Canadians Go Dark: 18.01.2012

At the time of writing this entry, there is a blackout in my neighbourhood. I've lit a candle, wrapped myself up in a sleeping bag and checked the battery life on my laptop: 5 hours and 4 minutes. It's winter, it's cold, it's dark. No light, no heat, no internet. This made me think more seriously about the impact of a blackout on Canadians - even if the metaphor is stretched a little for the point I'm about to make - it's about not having access to things you need and have become accustomed to.

If you're online today and remotely interested in internet policy, it's likely you get that I'm referencing the online protest -- a mass web blackout -- striking against SOPA and PIPA.

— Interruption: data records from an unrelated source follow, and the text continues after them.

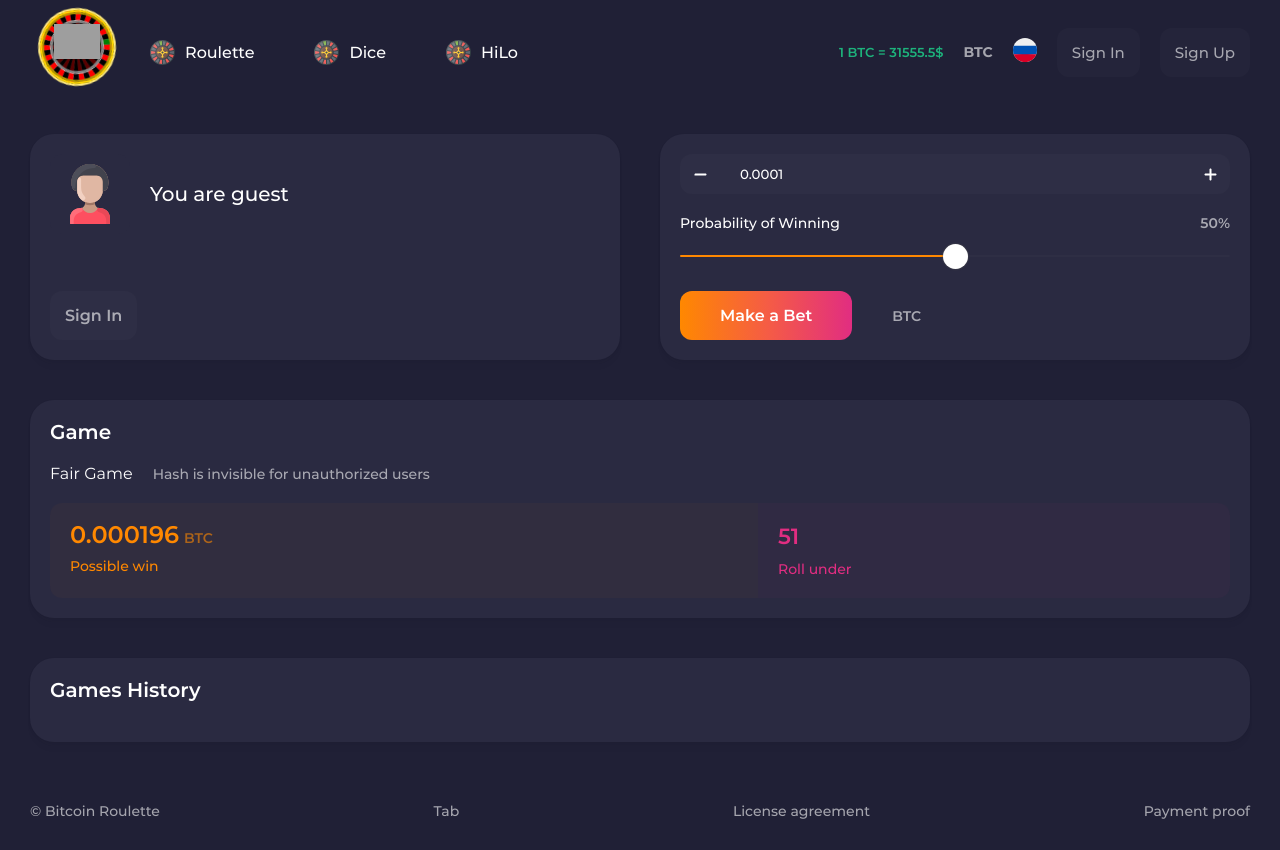
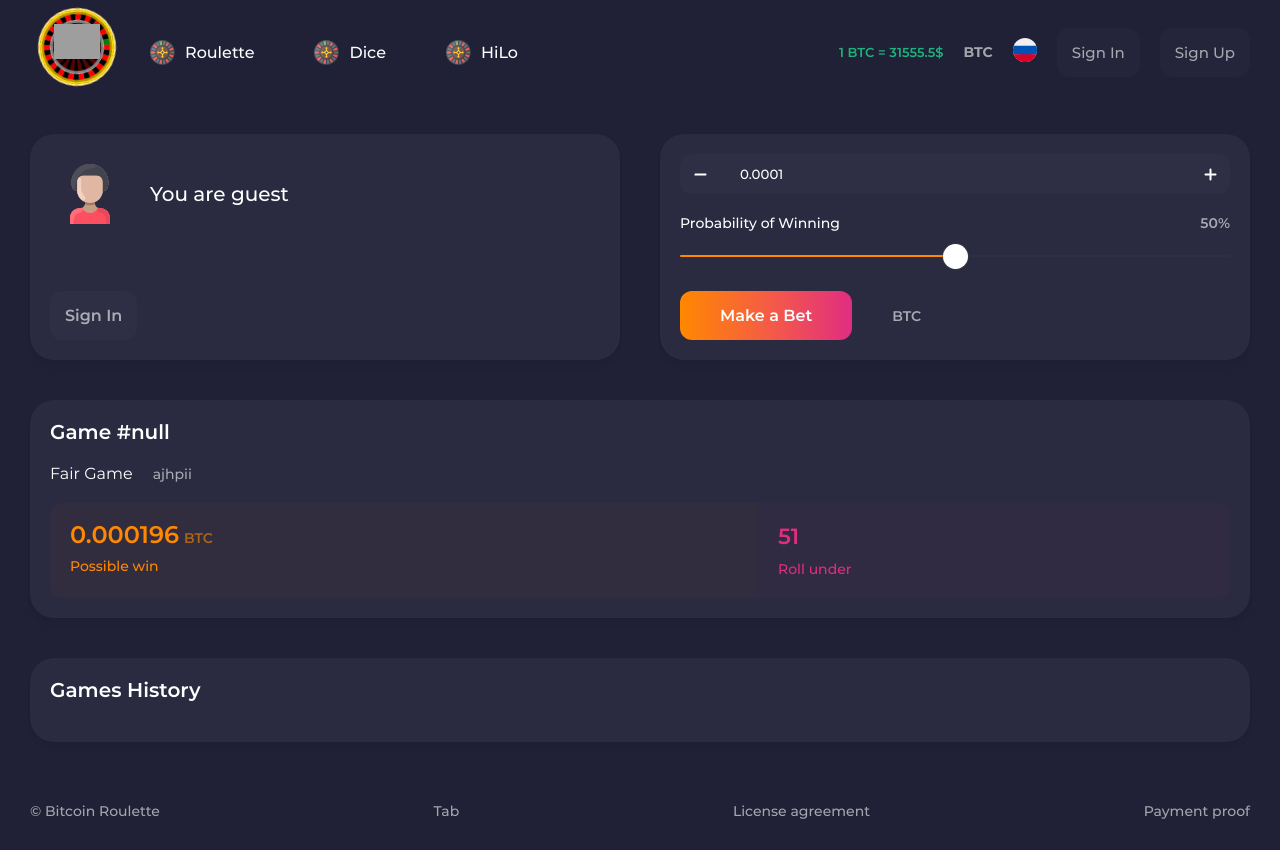
Before and after one commit to Rauventa/roulette, a React (Create React App) app: page /dice in a window 1280 px wide. Built offline with nearby package versions, Linux system fonts and the light colour scheme; grey boxes are pictures that could not be loaded.

Commit message:
changes add

```diff
--- a/src/components/GameCard/GameCard.tsx
+++ b/src/components/GameCard/GameCard.tsx
@@ -9,19 +9,21 @@ import {useSelector} from "react-redux";
 interface GameCardProps {
   formState: any,
   hash: string,
+  gameNumber: number,
   type: string
 }
 
 export const GameCard = ({
   formState,
   hash,
+  gameNumber,
   type
 }: GameCardProps) => {
 
   const currency = useSelector((state: any) => state.balanceReducer.currency)
 
   return (
-    <Card className={'game-card'} title={'Game'}>
+    <Card className={'game-card'} title={`Game #${gameNumber}`}>
       <div className={'game-card__subtitle'}>
         <div className="card__subtitle_left">
           {$t('Fair Game')}
--- a/src/pages/DicePage/DicePage.tsx
+++ b/src/pages/DicePage/DicePage.tsx
@@ -27,7 +27,8 @@ export const DicePage = () => {
 
   const {token, isAuth} = useContext(AuthContext)
 
-  const hash = useSelector((state: any) => state.diceReducer.hash) || 'Hash is invisible for unauthorized users'
+  const hash = useSelector((state: any) => state.diceReducer.hash) || Math.random().toString(36).substring(7);
+  const gameNumber = useSelector((state: any) => state.diceReducer.gameNumber)
 
   const fetchData = async () => {
 
@@ -86,6 +87,7 @@ export const DicePage = () => {
         <GameCard
           formState={formState}
           hash={hash}
+          gameNumber={gameNumber}
           type={'dice'}
         />
 
--- a/src/pages/HiloPage/HiloPage.tsx
+++ b/src/pages/HiloPage/HiloPage.tsx
@@ -23,6 +23,7 @@ export const HiloPage = () => {
   const {token, isAuth} = useContext(AuthContext)
 
   const hash = useSelector((state: any) => state.hiloReducer.hash) || 'Hash is invisible for unauthorized users'
+  const gameNumber = useSelector((state: any) => state.hiloReducer.gameNumber)
 
   const fetchData = async () => {
 
@@ -72,6 +73,7 @@ export const HiloPage = () => {
 
         <GameCard
           formState={formState}
+          gameNumber={gameNumber}
           hash={hash}
           type={'hilo'}
         />
--- a/src/store/actions/Dice/diceActions.js
+++ b/src/store/actions/Dice/diceActions.js
@@ -6,7 +6,7 @@ import {openModalHandler} from "../Modal/modalActions";
 export function getDiceHash(token) {
     return async dispatch => {
         try {
-            const response = await axiosClient.get('/Dice/GetDiceHashAndCurrentComission', {
+            const response = await axiosClient.get('/Dice/GetCurrentGameData', {
                 headers: {
                     'Authorization': `Bearer ${token}`
                 }
@@ -15,7 +15,7 @@ export function getDiceHash(token) {
             if (!response) {
                 dispatch(updateErrorHandler('Cannot load hash', response.data.status))
             } else {
-                dispatch(getDiceHashSuccess(response.data.payload.hash))
+                dispatch(getDiceHashSuccess(response.data.payload.hash, response.data.payload.gameNumber))
             }
         } catch (e) {
             dispatch(updateErrorHandler('Cannot load hash', e.response?.status || null))
@@ -45,10 +45,11 @@ export function startDice(token, data, ownNumber, hash) {
     }
 }
 
-export function getDiceHashSuccess(hash) {
+export function getDiceHashSuccess(hash, gameNumber) {
     return {
         type: GET_DICE_HASH,
-        hash
+        hash,
+        gameNumber
     }
 }
 
--- a/src/store/actions/Hilo/hiloActions.js
+++ b/src/store/actions/Hilo/hiloActions.js
@@ -6,7 +6,7 @@ import {openModalHandler} from "../Modal/modalActions";
 export function getHiloHash(token) {
     return async dispatch => {
         try {
-            const response = await axiosClient.get('/HiLo/GetCurrentHashAndCurrentComission', {
+            const response = await axiosClient.get('/HiLo/GetCurrentGameData', {
                 headers: {
                     'Authorization': `Bearer ${token}`
                 }
@@ -15,7 +15,7 @@ export function getHiloHash(token) {
             if (!response) {
                 dispatch(updateErrorHandler('Cannot load hash', response.data.status))
             } else {
-                dispatch(getHiloHashSuccess(response.data.payload.hash))
+                dispatch(getHiloHashSuccess(response.data.payload.hash, response.data.payload.gameNumber))
             }
         } catch (e) {
             console.log(e)
@@ -45,10 +45,11 @@ export function startHilo(token, data, hash) {
     }
 }
 
-export function getHiloHashSuccess(hash) {
+export function getHiloHashSuccess(hash, gameNumber) {
     return {
         type: GET_HILO_HASH,
-        hash
+        hash,
+        gameNumber
     }
 }
 
--- a/src/store/reducers/Dice/diceReducer.js
+++ b/src/store/reducers/Dice/diceReducer.js
@@ -2,6 +2,7 @@ import {GET_DICE_HASH, START_DICE_SUCCESS} from "../../actions/actionTypes";
 
 const initialState = {
     hash: '',
+    gameNumber: null,
     result: {}
 };
 
@@ -10,7 +11,8 @@ export default function diceReducer(state = initialState, action) {
         case GET_DICE_HASH:
             return {
                 ...state,
-                hash: action.hash
+                hash: action.hash,
+                gameNumber: action.gameNumber
             }
         case START_DICE_SUCCESS:
             return {
--- a/src/store/reducers/Hilo/hiloReducer.js
+++ b/src/store/reducers/Hilo/hiloReducer.js
@@ -2,6 +2,7 @@ import {GET_HILO_HASH, START_HILO_SUCCESS} from "../../actions/actionTypes";
 
 const initialState = {
     hash: '',
+    gameNumber: null,
     result: {}
 };
 
@@ -10,7 +11,8 @@ export default function hiloReducer(state = initialState, action) {
         case GET_HILO_HASH:
             return {
                 ...state,
-                hash: action.hash
+                hash: action.hash,
+                gameNumber: action.gameNumber
             }
         case START_HILO_SUCCESS:
             return {
```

SOPA (Stop Online Piracy Act) and PIPA (Protect IP Act) are essentially two sides of the same anti-piracy coin. SOPA is the House of Representative’s version (House Bill HR. 3261), while PIPA resides in the Senate (Senate Bill S. 968).

If these bills pass, the Web - as we know it - will cease to exist. In brief, these would allow major media players such as the Motion Picture Association of America, the Recording Industry Association of America, and the U.S. Chamber of Commerce, to dictate the contents of the web, via the US government. The bills are framed by those in favour of it as a response to the loss of income (and control) incurred by the web, and more specifically, by infringements on copyright via illegal music and movie circulation --pirating-- outside of the US. So, if passed, the bills would give the US government the ability to pull the plug on any site they deemed infringing, block payments, make search engines into filters, and ISP into border guards. And all if this without a clear definition of what constitutes infringement and without due process: guilty until proven innocent.

Those not in favour of these bills - the large majority of well-informed web users - are pointing out the serious threat SOPA and PIPA pose to the web, if not to culture itself. SOPA and PIPA benefit absolutely nobody, not even those naively in support because they believe the bills to really be about copyright, and copyright to be about putting money in the hands of deserving creators. This is part of the reason popular sites like Wikipedia, Reddit, EFF, etc., are blacked out for the day, to protest two bills that attest to the stronghold of corporate media over government legislation. And why does this matter to Canadians? Because it foreshadows what's coming north. Because a lot of domain names for Canadian sites are registered in the US. Because the bills would cost millions upon millions of tax payers' money to implement. And because you can't change part of the internet without changing the internet - it's one giant beautiful mess and nobody's business to clean up.

For more on all this, I recommend Michael Geist: